== Segment start ==

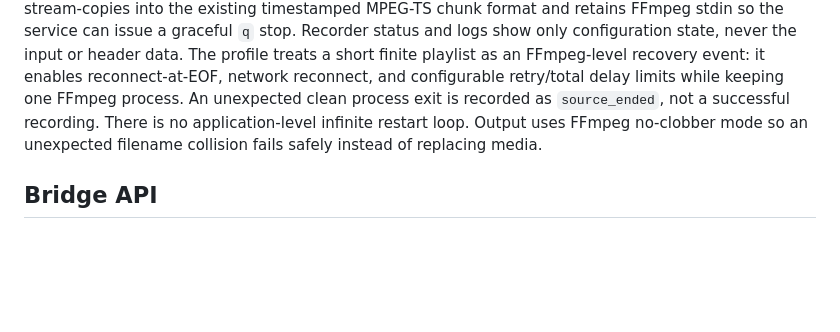
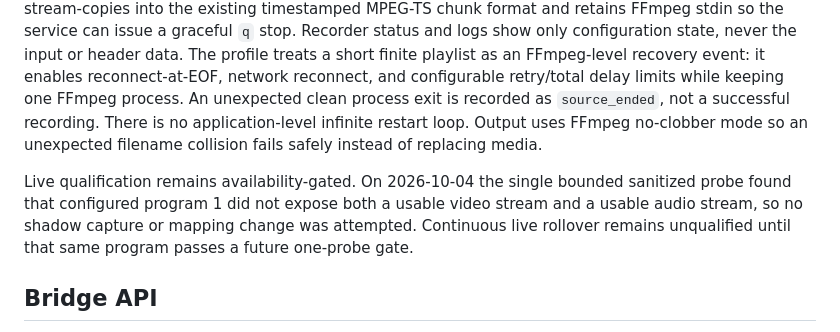
Before and after one commit to Dubcodes/frame-pull-service, a Markdown page: README.md, the part around the change. Drawn GitHub-style; blank space fills up the shorter version.

Commit message:
Document unavailable Trackside live source

```diff
--- a/README.md
+++ b/README.md
@@ -169,6 +169,12 @@ is recorded as `source_ended`, not a successful recording. There is no
 application-level infinite restart loop. Output uses FFmpeg no-clobber mode so
 an unexpected filename collision fails safely instead of replacing media.
 
+Live qualification remains availability-gated. On 2026-10-04 the single
+bounded sanitized probe found that configured program 1 did not expose both a
+usable video stream and a usable audio stream, so no shadow capture or mapping
+change was attempted. Continuous live rollover remains unqualified until that
+same program passes a future one-probe gate.
+
 ## Bridge API
 
 `/api/bridge/v1` is the future private service-to-service boundary for People
```
Also changed, not shown: CURRENT_STATE.md (+6 -0 lines).
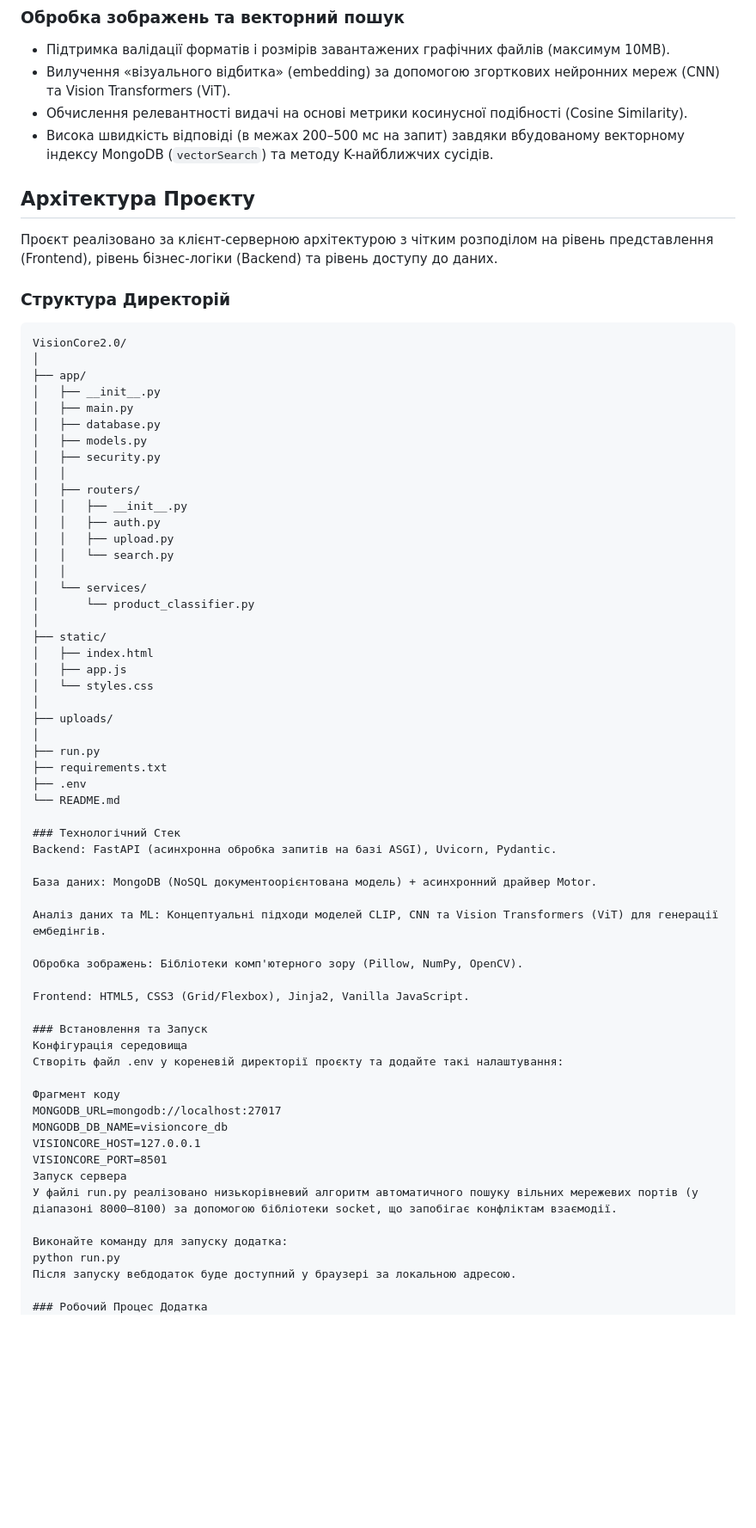
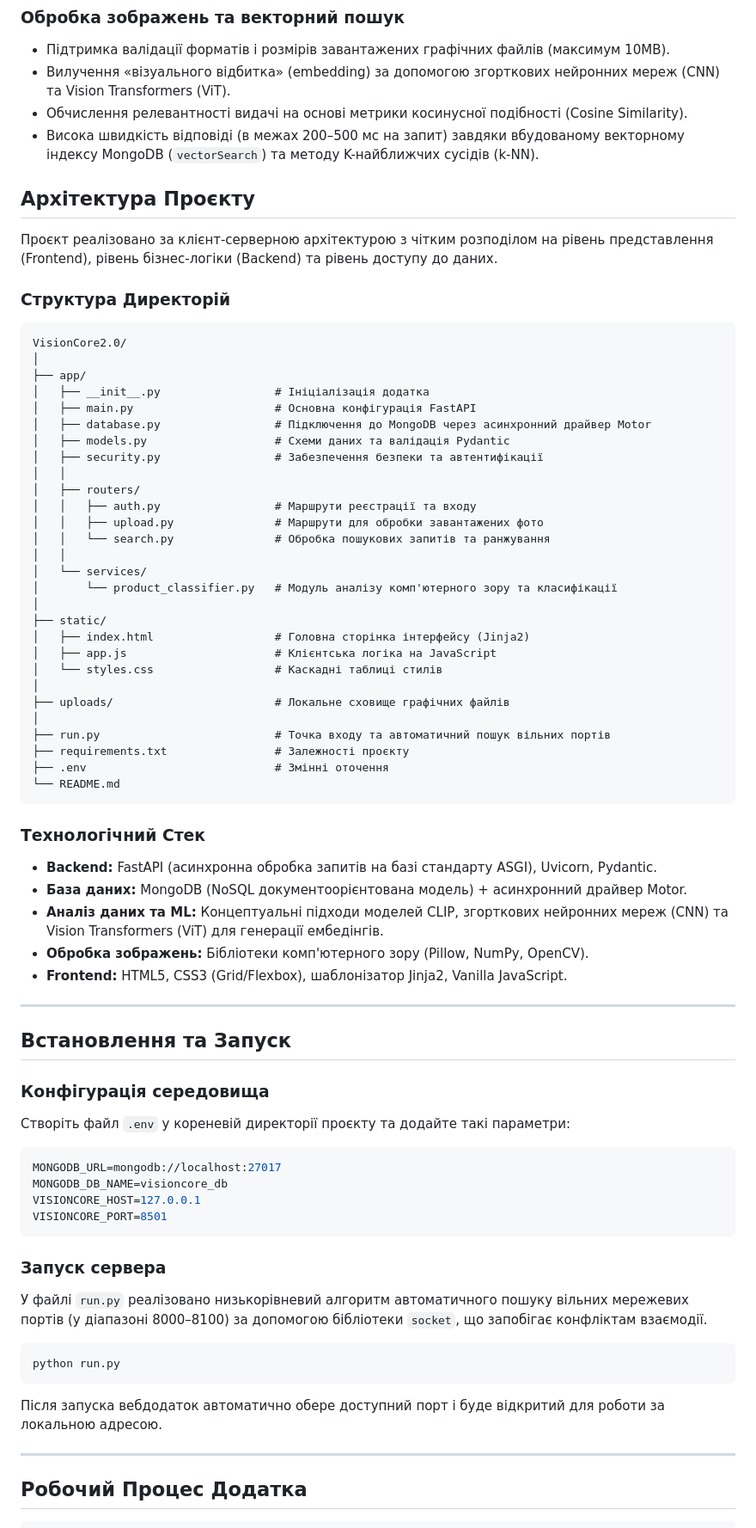
Before and after one commit to jkovall/visioncore-pro, a Markdown page: README.md, the part around one of its changes. Shown at 86% size. Drawn GitHub-style; blank space fills up the shorter version.

````diff
--- a/README.md
+++ b/README.md
@@ -23,7 +22,7 @@
 - Підтримка валідації форматів і розмірів завантажених графічних файлів (максимум 10MB).
 - Вилучення «візуального відбитка» (embedding) за допомогою згорткових нейронних мереж (CNN) та Vision Transformers (ViT).
 - Обчислення релевантності видачі на основі метрики косинусної подібності (Cosine Similarity).
-- Висока швидкість відповіді (в межах 200–500 мс на запит) завдяки вбудованому векторному індексу MongoDB (`vectorSearch`) та методу K-найближчих сусідів.
+- Висока швидкість відповіді (в межах 200–500 мс на запит) завдяки вбудованому векторному індексу MongoDB (`vectorSearch`) та методу K-найближчих сусідів (k-NN).
 
 ## Архітектура Проєкту
 
@@ -35,61 +34,68 @@
 VisionCore2.0/
 │
 ├── app/
-│   ├── __init__.py
-│   ├── main.py
-│   ├── database.py
-│   ├── models.py
-│   ├── security.py
+│   ├── __init__.py                 # Ініціалізація додатка
+│   ├── main.py                     # Основна конфігурація FastAPI
+│   ├── database.py                 # Підключення до MongoDB через асинхронний драйвер Motor
+│   ├── models.py                   # Схеми даних та валідація Pydantic
+│   ├── security.py                 # Забезпечення безпеки та автентифікації
 │   │
 │   ├── routers/
-│   │   ├── __init__.py
-│   │   ├── auth.py
-│   │   ├── upload.py
-│   │   └── search.py
+│   │   ├── auth.py                 # Маршрути реєстрації та входу
+│   │   ├── upload.py               # Маршрути для обробки завантажених фото
+│   │   └── search.py               # Обробка пошукових запитів та ранжування
 │   │
 │   └── services/
-│       └── product_classifier.py
+│       └── product_classifier.py   # Модуль аналізу комп'ютерного зору та класифікації
 │
 ├── static/
-│   ├── index.html
-│   ├── app.js
-│   └── styles.css
+│   ├── index.html                  # Головна сторінка інтерфейсу (Jinja2)
+│   ├── app.js                      # Клієнтська логіка на JavaScript
+│   └── styles.css                  # Каскадні таблиці стилів
 │
-├── uploads/
+├── uploads/                        # Локальне сховище графічних файлів
 │
-├── run.py
-├── requirements.txt
-├── .env
+├── run.py                          # Точка входу та автоматичний пошук вільних портів
+├── requirements.txt                # Залежності проєкту
+├── .env                            # Змінні оточення
 └── README.md
+```
 
 ### Технологічний Стек
-Backend: FastAPI (асинхронна обробка запитів на базі ASGI), Uvicorn, Pydantic.
 
-База даних: MongoDB (NoSQL документоорієнтована модель) + асинхронний драйвер Motor.
+- **Backend:** FastAPI (асинхронна обробка запитів на базі стандарту ASGI), Uvicorn, Pydantic.
+- **База даних:** MongoDB (NoSQL документоорієнтована модель) + асинхронний драйвер Motor.
+- **Аналіз даних та ML:** Концептуальні підходи моделей CLIP, згорткових нейронних мереж (CNN) та Vision Transformers (ViT) для генерації ембедінгів.
+- **Обробка зображень:** Бібліотеки комп'ютерного зору (Pillow, NumPy, OpenCV).
+- **Frontend:** HTML5, CSS3 (Grid/Flexbox), шаблонізатор Jinja2, Vanilla JavaScript.
 
-Аналіз даних та ML: Концептуальні підходи моделей CLIP, CNN та Vision Transformers (ViT) для генерації ембедінгів.
+---
 
-Обробка зображень: Бібліотеки комп'ютерного зору (Pillow, NumPy, OpenCV).
+## Встановлення та Запуск
 
-Frontend: HTML5, CSS3 (Grid/Flexbox), Jinja2, Vanilla JavaScript.
+### Конфігурація середовища
+Створіть файл `.env` у кореневій директорії проєкту та додайте такі параметри:
 
-### Встановлення та Запуск
-Конфігурація середовища
-Створіть файл .env у кореневій директорії проєкту та додайте такі налаштування:
-
-Фрагмент коду
+```env
 MONGODB_URL=mongodb://localhost:27017
 MONGODB_DB_NAME=visioncore_db
 VISIONCORE_HOST=127.0.0.1
 VISIONCORE_PORT=8501
-Запуск сервера
-У файлі run.py реалізовано низькорівневий алгоритм автоматичного пошуку вільних мережевих портів (у діапазоні 8000–8100) за допомогою бібліотеки socket, що запобігає конфліктам взаємодії.
+```
 
-Виконайте команду для запуску додатка:
+### Запуск сервера
+У файлі `run.py` реалізовано низькорівневий алгоритм автоматичного пошуку вільних мережевих портів (у діапазоні 8000–8100) за допомогою бібліотеки `socket`, що запобігає конфліктам взаємодії.
+
+```bash
 python run.py
-Після запуску вебдодаток буде доступний у браузері за локальною адресою.
+```
+Після запуска вебдодаток автоматично обере доступний порт і буде відкритий для роботи за локальною адресою.
 
-### Робочий Процес Додатка
+---
+
+## Робочий Процес Додатка
+
+```text
 ┌─────────────────────────────────┐
 │   1. Користувач завантажує      │
 │      фотографію товару          │
````
Also changed, not shown: other parts of README.md (+25 -21 lines).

== Segment end ==

Identify every line above with the string "запитів" in it. Copy those lines.

WRITTEN RESPONSE →
+│   │   └── search.py               # Обробка пошукових запитів та ранжування
-Backend: FastAPI (асинхронна обробка запитів на базі ASGI), Uvicorn, Pydantic.
+- **Backend:** FastAPI (асинхронна обробка запитів на базі стандарту ASGI), Uvicorn, Pydantic.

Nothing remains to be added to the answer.